The National Shooting Sports Foundation (NSSF) has taken over the Ruger Rimfire Challenge program. Now called the NSSF Rimfire Challenge, the program retains the format that has made it so popular. This remains a two-gun timed competition with rimfire rifles and pistols. Shooters engage steel targets at relatively close distances. The matches are for young and old alike, all skill levels, with mentoring by experienced shooters. The emphasis is on fun and safety.
The use of .22 caliber pistols, revolvers and rifles make the Rimfire Challenge more affordable than most centerfire matches. “The affordability of this program is something that participants really like and keeps them coming back,” said Zach Snow, NSSF’s Manager of Shooting Promotions. “Event fees are affordable as well.”
For participants, NSSF Rimfire Challenge offers categories for everyone — Open and Limited Divisions, plus Special Recognition competitions.
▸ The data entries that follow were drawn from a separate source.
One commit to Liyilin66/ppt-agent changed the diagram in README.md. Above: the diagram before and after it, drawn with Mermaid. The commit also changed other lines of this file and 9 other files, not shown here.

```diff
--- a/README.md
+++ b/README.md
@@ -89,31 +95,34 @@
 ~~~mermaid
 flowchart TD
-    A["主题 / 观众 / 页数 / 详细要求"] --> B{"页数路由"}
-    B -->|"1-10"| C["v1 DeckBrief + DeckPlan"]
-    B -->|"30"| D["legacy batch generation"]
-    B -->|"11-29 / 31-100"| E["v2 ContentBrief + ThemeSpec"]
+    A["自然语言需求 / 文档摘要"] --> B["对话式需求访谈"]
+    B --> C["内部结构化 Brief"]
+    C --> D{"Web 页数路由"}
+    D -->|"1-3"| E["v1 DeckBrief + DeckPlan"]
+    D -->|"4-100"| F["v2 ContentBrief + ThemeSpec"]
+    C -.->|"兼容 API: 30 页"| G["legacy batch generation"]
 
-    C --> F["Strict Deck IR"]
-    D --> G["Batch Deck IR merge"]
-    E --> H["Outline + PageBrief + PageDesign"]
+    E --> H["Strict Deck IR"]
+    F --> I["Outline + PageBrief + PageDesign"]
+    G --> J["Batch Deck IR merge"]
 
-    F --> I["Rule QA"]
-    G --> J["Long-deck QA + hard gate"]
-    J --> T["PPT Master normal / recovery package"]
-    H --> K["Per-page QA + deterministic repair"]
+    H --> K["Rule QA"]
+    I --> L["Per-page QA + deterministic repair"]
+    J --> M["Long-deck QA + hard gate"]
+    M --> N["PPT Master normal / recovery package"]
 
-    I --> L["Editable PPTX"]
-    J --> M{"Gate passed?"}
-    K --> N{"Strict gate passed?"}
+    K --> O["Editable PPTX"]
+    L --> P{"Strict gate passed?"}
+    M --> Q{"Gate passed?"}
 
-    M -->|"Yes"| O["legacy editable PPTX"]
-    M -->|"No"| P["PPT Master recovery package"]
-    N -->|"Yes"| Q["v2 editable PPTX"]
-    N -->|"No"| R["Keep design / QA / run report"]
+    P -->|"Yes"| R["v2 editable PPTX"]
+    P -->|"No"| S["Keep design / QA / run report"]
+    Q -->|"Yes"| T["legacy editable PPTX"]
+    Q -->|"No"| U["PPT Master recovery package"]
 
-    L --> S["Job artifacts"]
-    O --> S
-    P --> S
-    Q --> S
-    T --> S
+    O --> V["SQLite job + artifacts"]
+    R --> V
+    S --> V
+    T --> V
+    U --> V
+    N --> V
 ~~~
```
To learn more about on program equipment, rules, courses of fire, scheduled matches and the first NSSF Rimfire World Championship, visit NSSF.org/Rimfire.
NSSF Rimfire Challenge Basics
NSSF Rimfire Challenge Courses of Fire | NSSF Rimfire Challenge Rulebook
- This is a two-gun event so you need a rifle and a handgun (which can be either a semi-auto pistol or revolver).
- Bolt-action rifles and lever-action rifles are allowed, but self-loading (semi-auto) rifles are most popular because they can shoot quickly.
- It is suggested that your firearms hold at least ten rounds each, as there is no reloading allowed during the actually stages.
- It is a good idea to have five (5) magazines per gun (5 each for rifle and pistol). That way you don’t have to reload between stages. If you have a 10-shot revolver, you can reload manually, or use speed loaders.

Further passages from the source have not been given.